• What the task asks
As the answer, give every line of the records that includes the word "looks".

• Input
▽

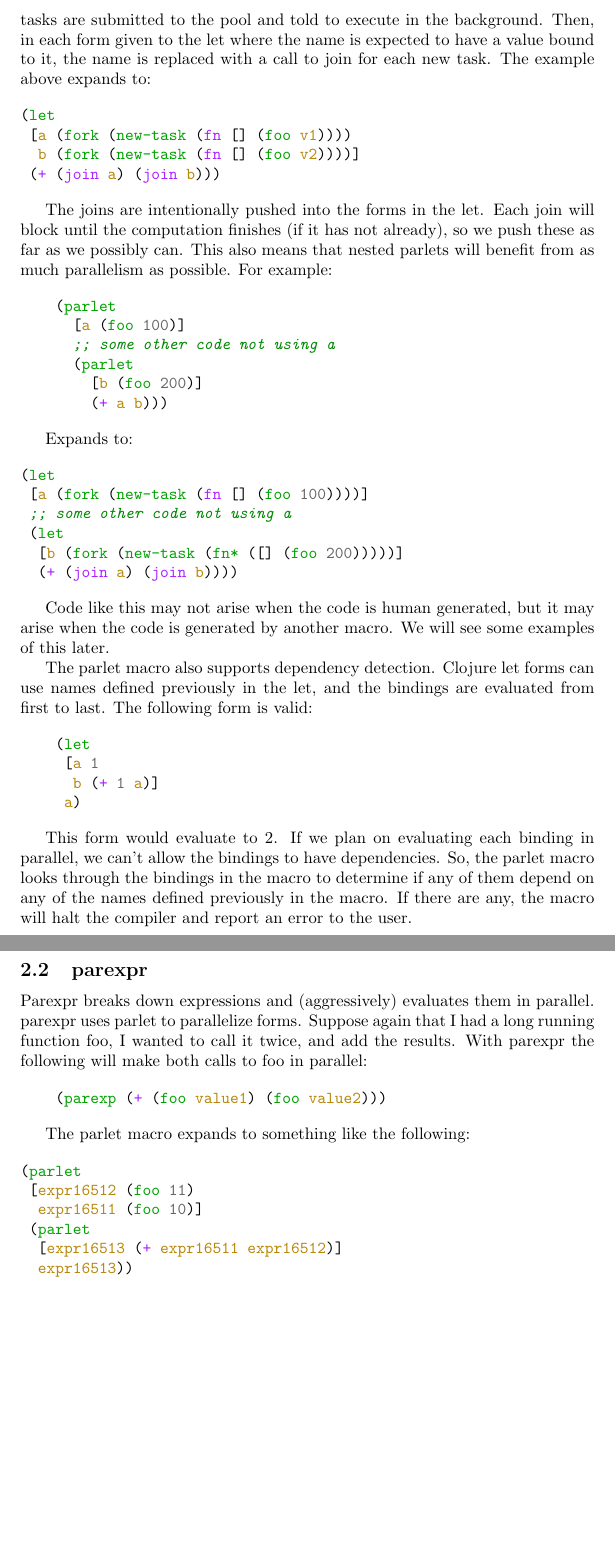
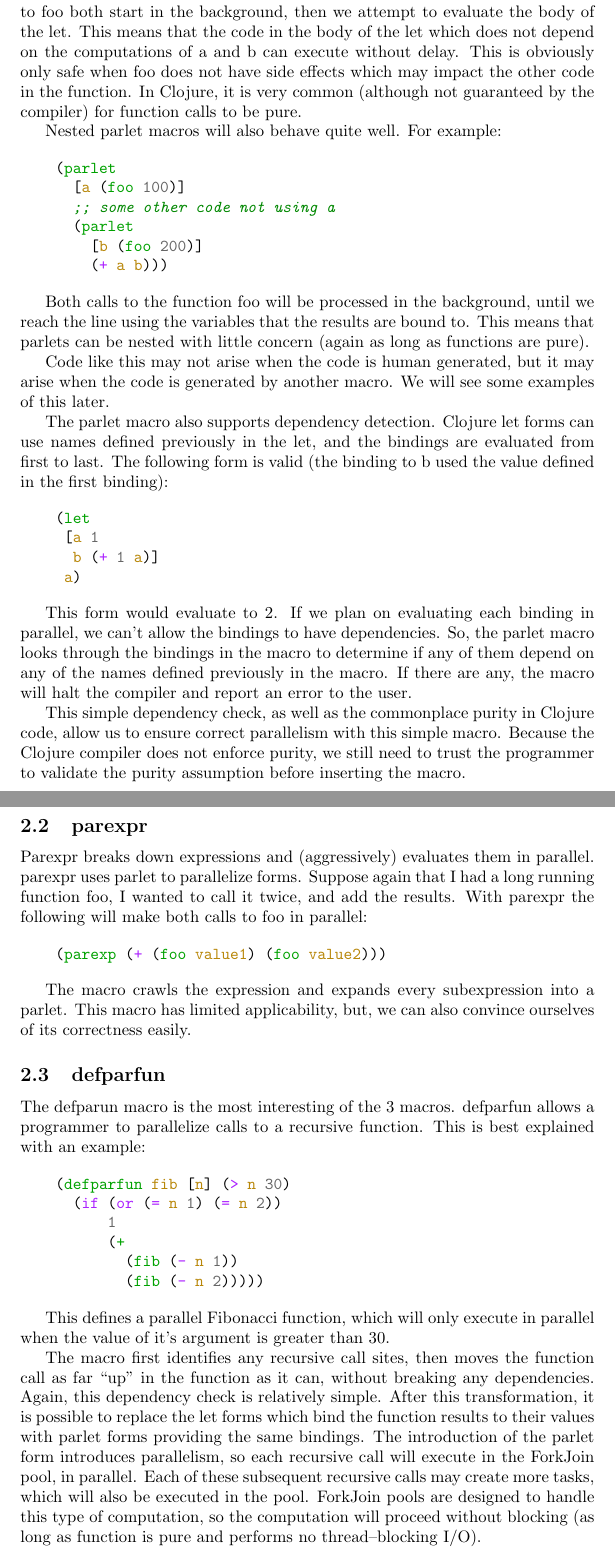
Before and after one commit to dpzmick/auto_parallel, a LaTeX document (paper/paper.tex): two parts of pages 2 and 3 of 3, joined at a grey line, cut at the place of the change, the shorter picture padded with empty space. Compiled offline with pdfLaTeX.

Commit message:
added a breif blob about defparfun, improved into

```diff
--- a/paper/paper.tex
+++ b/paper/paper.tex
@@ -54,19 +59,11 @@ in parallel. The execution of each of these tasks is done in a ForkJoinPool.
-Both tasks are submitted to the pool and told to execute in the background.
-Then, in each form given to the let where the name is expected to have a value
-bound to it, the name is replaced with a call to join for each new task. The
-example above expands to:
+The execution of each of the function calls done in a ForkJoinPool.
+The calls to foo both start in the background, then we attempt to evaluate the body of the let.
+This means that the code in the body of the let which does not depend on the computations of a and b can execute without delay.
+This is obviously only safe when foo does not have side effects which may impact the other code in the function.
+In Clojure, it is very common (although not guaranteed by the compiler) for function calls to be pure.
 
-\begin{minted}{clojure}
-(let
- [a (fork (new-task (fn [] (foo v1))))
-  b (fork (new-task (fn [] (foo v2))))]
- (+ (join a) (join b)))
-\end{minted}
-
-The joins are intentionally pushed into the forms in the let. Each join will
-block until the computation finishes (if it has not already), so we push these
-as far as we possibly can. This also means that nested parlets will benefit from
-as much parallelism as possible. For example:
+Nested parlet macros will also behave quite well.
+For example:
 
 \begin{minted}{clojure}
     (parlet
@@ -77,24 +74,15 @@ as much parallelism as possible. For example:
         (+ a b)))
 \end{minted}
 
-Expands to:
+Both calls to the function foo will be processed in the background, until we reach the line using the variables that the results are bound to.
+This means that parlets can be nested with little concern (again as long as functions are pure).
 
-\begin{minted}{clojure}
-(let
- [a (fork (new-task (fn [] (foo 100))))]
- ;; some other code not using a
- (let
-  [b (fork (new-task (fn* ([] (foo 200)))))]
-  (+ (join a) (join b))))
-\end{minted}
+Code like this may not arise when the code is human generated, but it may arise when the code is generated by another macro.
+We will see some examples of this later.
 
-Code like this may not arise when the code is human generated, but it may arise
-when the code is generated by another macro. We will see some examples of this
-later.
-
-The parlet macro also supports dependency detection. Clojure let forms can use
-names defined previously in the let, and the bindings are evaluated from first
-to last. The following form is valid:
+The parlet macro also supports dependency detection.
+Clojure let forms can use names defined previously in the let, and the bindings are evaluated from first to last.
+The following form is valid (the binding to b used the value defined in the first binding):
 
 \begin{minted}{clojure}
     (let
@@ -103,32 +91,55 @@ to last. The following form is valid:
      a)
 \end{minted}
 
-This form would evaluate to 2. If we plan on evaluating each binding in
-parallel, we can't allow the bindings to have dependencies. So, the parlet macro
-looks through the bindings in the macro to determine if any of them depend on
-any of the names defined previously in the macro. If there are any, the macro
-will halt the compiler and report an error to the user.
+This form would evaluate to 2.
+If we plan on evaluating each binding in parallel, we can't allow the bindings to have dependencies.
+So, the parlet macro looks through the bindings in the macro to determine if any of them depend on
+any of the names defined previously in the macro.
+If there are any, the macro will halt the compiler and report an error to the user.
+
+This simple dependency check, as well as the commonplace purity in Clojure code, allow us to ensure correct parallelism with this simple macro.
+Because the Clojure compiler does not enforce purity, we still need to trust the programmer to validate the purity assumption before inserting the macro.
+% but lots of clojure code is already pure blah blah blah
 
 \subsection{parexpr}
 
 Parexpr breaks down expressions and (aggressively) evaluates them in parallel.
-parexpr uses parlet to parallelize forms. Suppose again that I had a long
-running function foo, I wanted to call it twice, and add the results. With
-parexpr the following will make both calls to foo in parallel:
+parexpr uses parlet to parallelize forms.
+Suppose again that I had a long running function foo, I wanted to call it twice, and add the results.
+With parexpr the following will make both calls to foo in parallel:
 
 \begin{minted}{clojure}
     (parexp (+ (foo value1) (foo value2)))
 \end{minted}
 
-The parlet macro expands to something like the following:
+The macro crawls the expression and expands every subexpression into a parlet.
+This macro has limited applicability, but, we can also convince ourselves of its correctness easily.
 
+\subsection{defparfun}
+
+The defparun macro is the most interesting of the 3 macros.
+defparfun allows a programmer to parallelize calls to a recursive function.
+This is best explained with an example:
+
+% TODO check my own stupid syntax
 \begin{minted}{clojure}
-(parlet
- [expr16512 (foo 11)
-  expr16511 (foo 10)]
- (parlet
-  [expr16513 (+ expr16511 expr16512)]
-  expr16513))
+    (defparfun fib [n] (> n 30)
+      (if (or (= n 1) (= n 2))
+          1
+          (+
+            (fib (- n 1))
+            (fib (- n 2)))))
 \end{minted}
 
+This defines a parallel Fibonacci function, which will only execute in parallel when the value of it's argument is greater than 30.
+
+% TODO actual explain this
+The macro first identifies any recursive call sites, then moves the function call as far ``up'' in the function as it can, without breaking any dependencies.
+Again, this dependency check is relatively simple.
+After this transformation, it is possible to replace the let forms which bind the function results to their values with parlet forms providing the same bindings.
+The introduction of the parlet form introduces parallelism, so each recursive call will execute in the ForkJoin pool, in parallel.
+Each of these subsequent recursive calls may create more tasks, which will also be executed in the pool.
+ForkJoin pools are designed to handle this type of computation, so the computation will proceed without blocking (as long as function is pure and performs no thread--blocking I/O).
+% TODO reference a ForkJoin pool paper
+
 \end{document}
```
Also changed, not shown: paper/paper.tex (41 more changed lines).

△
▽

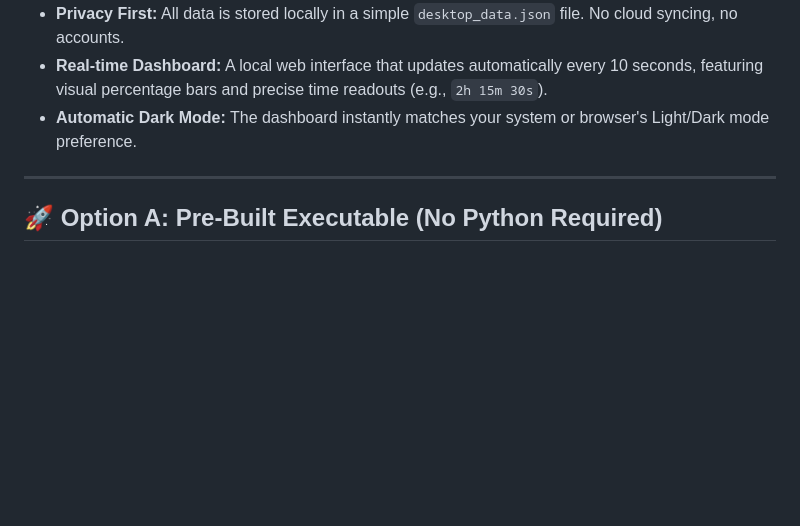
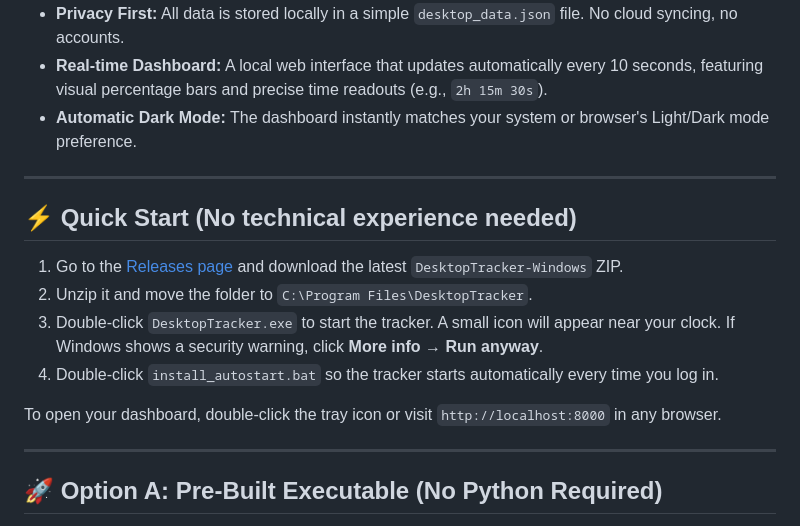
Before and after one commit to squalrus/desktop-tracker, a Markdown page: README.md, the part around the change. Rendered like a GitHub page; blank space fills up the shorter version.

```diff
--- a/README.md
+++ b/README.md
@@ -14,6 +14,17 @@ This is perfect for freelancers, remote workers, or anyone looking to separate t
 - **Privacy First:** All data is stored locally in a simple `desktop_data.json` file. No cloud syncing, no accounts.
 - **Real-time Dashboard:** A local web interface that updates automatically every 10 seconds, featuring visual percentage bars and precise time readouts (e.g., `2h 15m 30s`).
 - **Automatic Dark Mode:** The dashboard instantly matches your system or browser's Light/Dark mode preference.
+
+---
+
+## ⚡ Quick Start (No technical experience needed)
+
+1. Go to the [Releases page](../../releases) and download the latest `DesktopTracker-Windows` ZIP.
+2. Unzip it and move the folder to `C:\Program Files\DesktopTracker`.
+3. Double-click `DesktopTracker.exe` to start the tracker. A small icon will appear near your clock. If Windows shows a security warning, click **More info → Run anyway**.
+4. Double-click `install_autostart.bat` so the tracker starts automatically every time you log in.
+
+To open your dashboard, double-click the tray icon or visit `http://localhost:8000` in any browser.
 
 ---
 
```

△

• Output of the task
-looks through the bindings in the macro to determine if any of them depend on
+So, the parlet macro looks through the bindings in the macro to determine if any of them depend on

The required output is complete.